EXERCISE DESCRIPTION:
Return each line of the data below verbatim; pictures are to be left out.

Revision comparison data:
+===+
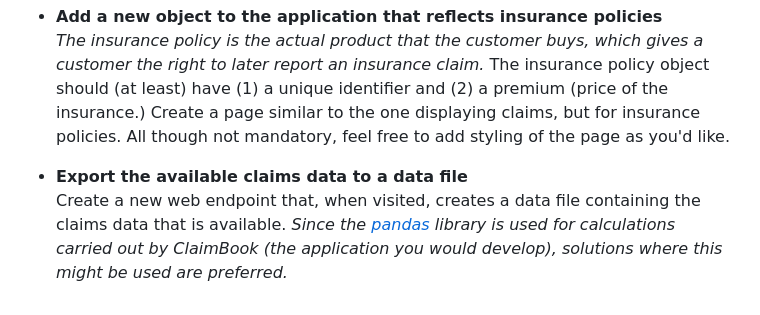
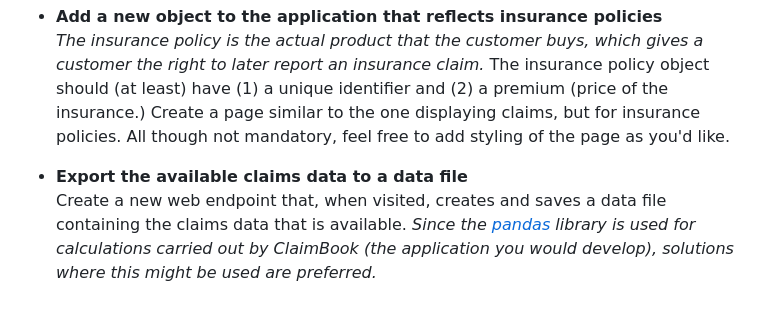
Before and after one commit to Rydberg95/interview-case, a Markdown page: README.md, the part around the change. Drawn GitHub-style.

```diff
--- a/README.md
+++ b/README.md
@@ -38,5 +38,5 @@ Although you could answer some of the below questions by presenting your reasoni
 The insurance policy object should (at least) have (1) a unique identifier and (2) a premium (price of the insurance.) Create a page similar to the one displaying claims, but for insurance policies. All though not mandatory, feel free to add styling of the page as you'd like.
 
 * **Export the available claims data to a data file**
-Create a new web endpoint that, when visited, creates a data file containing the claims data that is available.
+Create a new web endpoint that, when visited, creates and saves a data file containing the claims data that is available.
 *Since the [pandas](https://pandas.pydata.org/) library is used for calculations carried out by ClaimBook (the application you would develop), solutions where this might be used are preferred.*
```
+===+
RESULT FOR THIS EXERCISE:
Before and after one commit to Rydberg95/interview-case, a Markdown page: README.md, the part around the change. Drawn GitHub-style.

```diff
--- a/README.md
+++ b/README.md
@@ -38,5 +38,5 @@ Although you could answer some of the below questions by presenting your reasoni
 The insurance policy object should (at least) have (1) a unique identifier and (2) a premium (price of the insurance.) Create a page similar to the one displaying claims, but for insurance policies. All though not mandatory, feel free to add styling of the page as you'd like.
 
 * **Export the available claims data to a data file**
-Create a new web endpoint that, when visited, creates a data file containing the claims data that is available.
+Create a new web endpoint that, when visited, creates and saves a data file containing the claims data that is available.
 *Since the [pandas](https://pandas.pydata.org/) library is used for calculations carried out by ClaimBook (the application you would develop), solutions where this might be used are preferred.*
```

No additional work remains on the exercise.